Deja vu is a real thing. However, is deja vu in another country realistic? You may know it as a “motor taxi” but I know it as “keke na pepe.” I never thought I would see it again until one hot afternoon on September 1st 2019 – I experienced deja vu in Peru.
It rode right past me and I gazed as if it was the first time I had seen “keke na pepe” again. The last time I had entered one was in Nigeria when I was just 10 years old. I never thought that a country 9,479 km away from my hometown could remind me so much of it and bring back a little part of my Nigerian identity.
When I was 10 years old, my mom, little brother, and I would normally take a “keke na pepe” almost every Sunday in order to get to church. In Peru, I entered one for the first time in on an afternoon when I was returning from my internship. Immediately, a flash of memories, and a feeling of deja vu took over me. I heard my mother’s voice again, taking me back to my 10 year old self. I could hear her say “Chiamaka ri da ta motor a hu” which means “Chiamaka get down from that vehicle.” I could see when she paid the driver, I could hear her laughter and see my little brother as an 8 year old child. For the first time in 6 years – something, one thing, a vehicle reminded me of my hometown.
I have always pondered whether Peru is my home. I have come to the conclusion that it is different – they speak Spanish not Igbo and English, they wear different clothes, they have different traditions that are not similar to mine. However, I and Peru both have “keke na pepe” also known as “motor taxis.” I and Peru both have a rowdy market, I and Peru both have a culture, I and Peru both have a language, I and Peru both have a sense of appreciation for our identities.
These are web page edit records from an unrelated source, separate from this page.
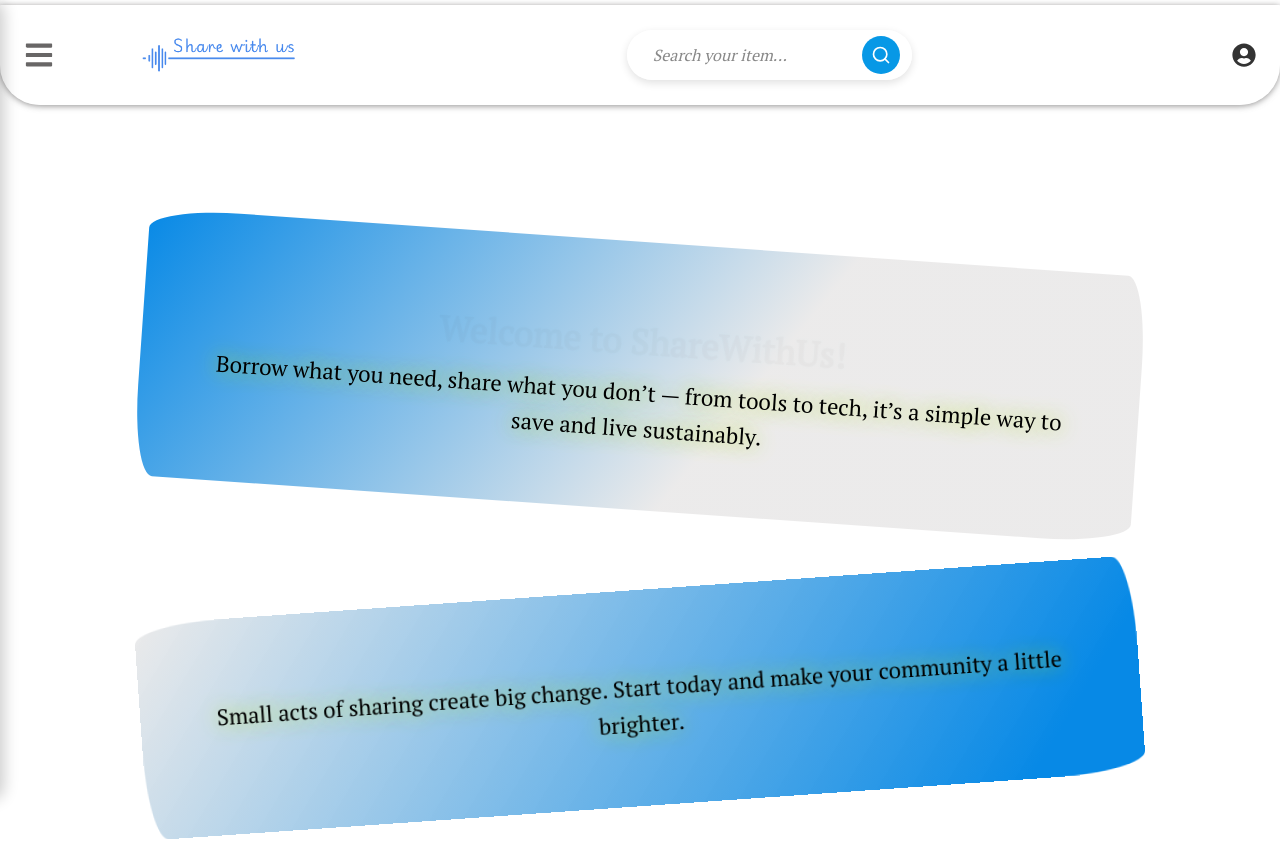
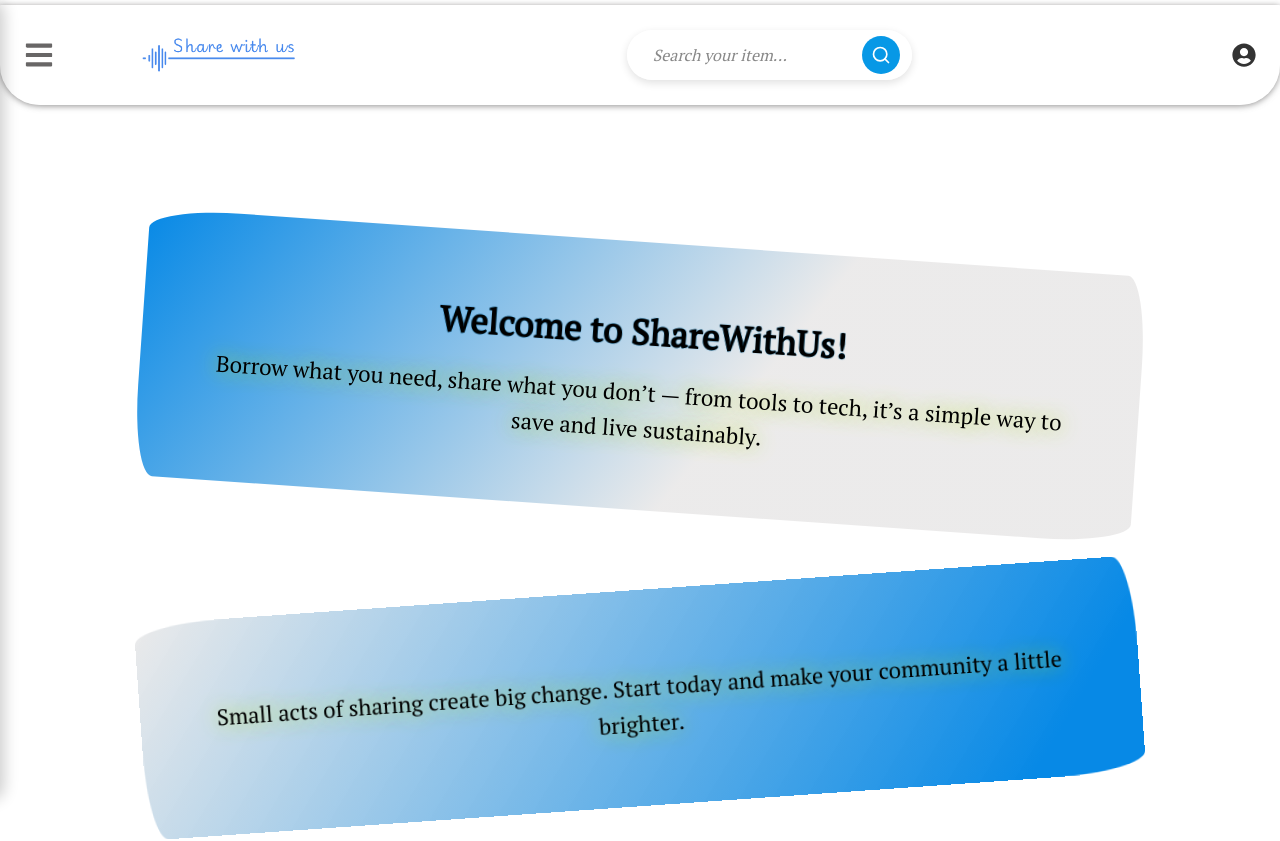
Before and after one commit to HackYourFutureProjects/c51-final-project-group-A, a React (Vite) app in the folder client/: page / in a window 1280 px wide. Shown: the top 841 px of the page. Built offline with nearby package versions, Linux system fonts and the light colour scheme; no server answers.

Commit message:
change animation form

```diff
--- a/client/src/components/HomeComponents/ExplainText.css
+++ b/client/src/components/HomeComponents/ExplainText.css
@@ -14,7 +14,7 @@
   color: #000000;
   margin-bottom: 1rem;
   overflow: hidden;
-  animation: fadeIn 2s infinite;
+  animation: fadeIn 2s forwards;
   text-shadow: 0 0 1px #0798e6;
 }
 
```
Even though I live in Cleveland, Ohio now, I feel a sense of home here in Peru because I may not have my family, may get homesick every now and then. However, I have everything else that makes me believe “Yes, this is where I should be.”